Birth of an Urban Legend
The 98118 ZIP code covers about six square miles, from Genesee and Beacon Hill in the north to Rainier Beach in the south, between Lake Washington on the east and Martin Luther King Boulevard and Interstate 5 on the west. About 45,000 people live within its boundaries, in neighborhoods that range from upscale (Lakewood, Seward Park) to grittier (Hillman City, Rainier Beach).
The idea that this is the most racially and ethnically diverse of all the 43,000 or so ZIP Codes in the country first surfaced about a decade ago. It gained traction in March 2010, when the AOL News website published an article by G. Willow Wilson titled "America’s Most Diverse ZIP Code Shows the Way." Local electronic and print media followed up with their own versions of the story. All reported that the Census Bureau had identified 98118 as the nation’s most diverse. Several later added the qualifier "one of the most," after finding out that the Census Bureau had made no judgment about the comparative diversity of ZIP Codes.
The Census Bureau collects raw data; it does not interpret it. Furthermore, the geographical boundaries that it uses to collect data do not align neatly with those used by the Postal Service to deliver mail. ZIP Codes can cross state, county, census tract, and census block boundaries. They also change frequently, through mergers, splits, and other adjustments. The total number can fluctuate by several thousand every year. "There is no correlation between U.S. Postal Service ZIP Codes and U.S. Census Bureau geography," the bureau points out on its website. The closest approximation is what the bureau calls ZIP Code Tabulation Areas (ZCTAs), which are based on the most frequently occurring five-digit codes in a given area; but these are "generalized representations" and only roughly correspond to actual ZIP Codes.
"We don’t measure whether one zip code is more diverse than another," a Census Bureau media specialist told Seattle writer John Hoole. "People responded to the story because it was so positive. Around here we think of it almost as an urban myth" ("Rainier Valley’s Diversity Myth"). Among those who have accepted it as fact is Washington Senator Maria Cantwell (b. 1958), who welcomed new citizens to "the most diverse ZIP code in the United States" during naturalization ceremonies at the Seattle Center on the Fourth of July 2012 -- repeating remarks she made at the same event in 2011 and at a Seattle University forum on global development in 2010.
The 2010 census showed that Seattle as a whole is nearly 70 percent white.

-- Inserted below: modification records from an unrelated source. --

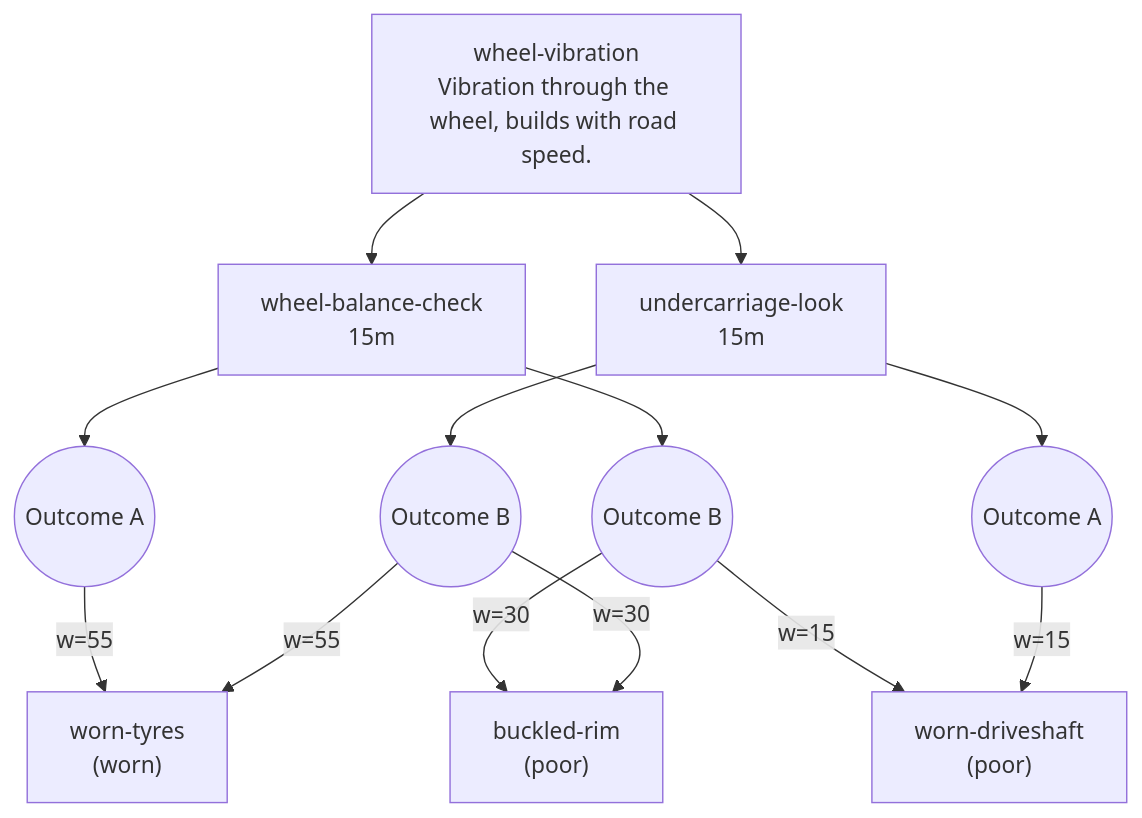
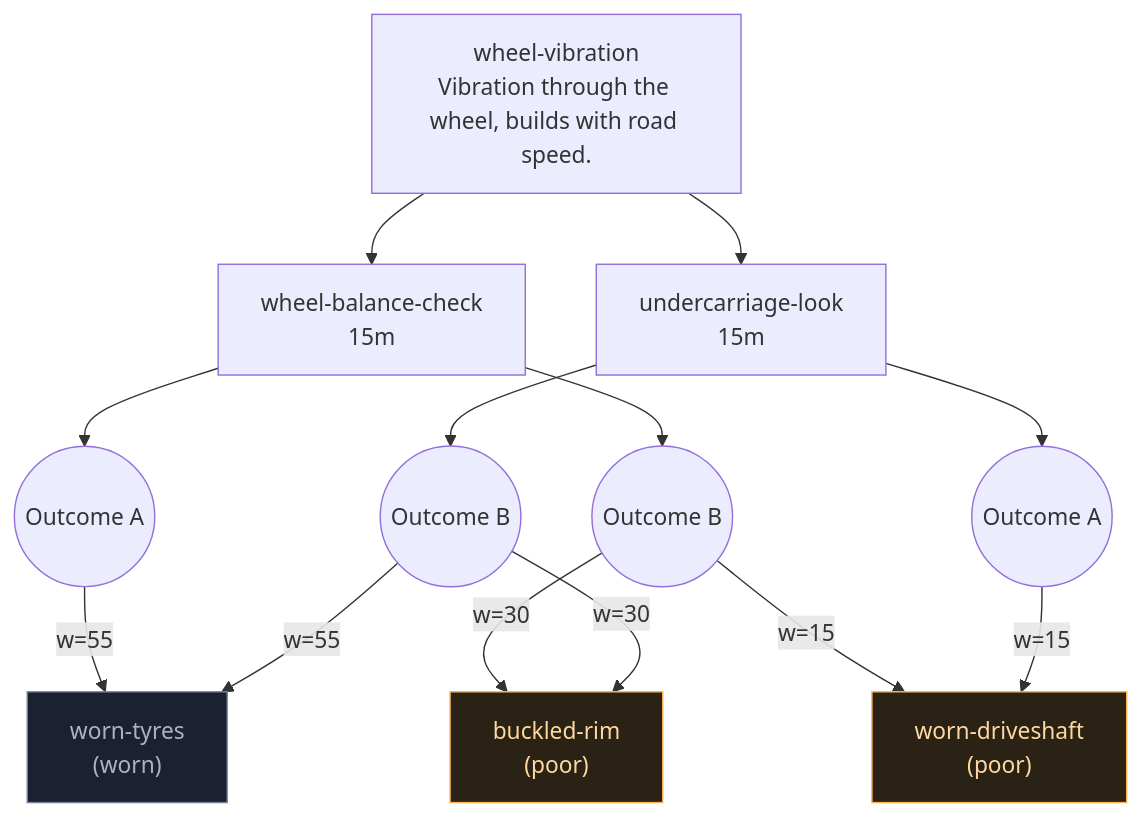
The ninth of 17 diagrams in docs/design/failure-map.generated.md (DashDev151/midnight_garage), drawn with Mermaid before and after one commit. The commit also changed other lines of this file and 24 other files, not shown here.

````diff
--- a/docs/design/failure-map.generated.md
+++ b/docs/design/failure-map.generated.md
@@ -357,21 +372,25 @@
 ```mermaid
 flowchart TD
   SYM_wheel_vibration["wheel-vibration<br/>Vibration through the wheel, builds with road speed."]
   T_wheel_balance_check["wheel-balance-check<br/>15m"]
   SYM_wheel_vibration --> T_wheel_balance_check
   T_wheel_balance_check --> T_wheel_balance_check_G0(("Outcome A"))
-  FM_worn_tyres["worn-tyres<br/>(worn)"]
+  FM_worn_tyres["worn-tyres<br/>(worn)"]:::mild
   T_wheel_balance_check_G0 -->|"w=55"| FM_worn_tyres
   T_wheel_balance_check --> T_wheel_balance_check_G1(("Outcome B"))
-  FM_buckled_rim["buckled-rim<br/>(poor)"]
+  FM_buckled_rim["buckled-rim<br/>(poor)"]:::mid
   T_wheel_balance_check_G1 -->|"w=30"| FM_buckled_rim
-  FM_worn_driveshaft["worn-driveshaft<br/>(poor)"]
+  FM_worn_driveshaft["worn-driveshaft<br/>(poor)"]:::mid
   T_wheel_balance_check_G1 -->|"w=15"| FM_worn_driveshaft
   T_undercarriage_look["undercarriage-look<br/>15m"]
   SYM_wheel_vibration --> T_undercarriage_look
   T_undercarriage_look --> T_undercarriage_look_G0(("Outcome A"))
   T_undercarriage_look_G0 -->|"w=15"| FM_worn_driveshaft
   T_undercarriage_look --> T_undercarriage_look_G1(("Outcome B"))
   T_undercarriage_look_G1 -->|"w=55"| FM_worn_tyres
   T_undercarriage_look_G1 -->|"w=30"| FM_buckled_rim
+  classDef grenade fill:#2a1420,stroke:#ff5470,color:#ff9db0
+  classDef gem fill:#14261b,stroke:#7ed491,color:#a9e8bb
+  classDef mid fill:#2a2214,stroke:#ffb454,color:#ffd8a1
+  classDef mild fill:#1b2130,stroke:#79839a,color:#aab3c5
 ```
````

In contrast, no race or ethnicity can claim a majority in Southeast Seattle. The largest single group in the 98118 ZCTA is Asian (32 percent), followed by non-Hispanic whites (28 percent), and non-Hispanic blacks (25 percent). The numbers vary slightly but the overall picture is the same in a database used by the city of Seattle: 37 percent Asian, 26 percent white, and 24 percent black in five "Community Reporting Areas" for Southeast Seattle (consisting of 12 census tracts and covering a somewhat larger area than the 98118 ZCTA). Both databases show that about 8 percent of the population is Hispanic and about 6 percent is multi-racial.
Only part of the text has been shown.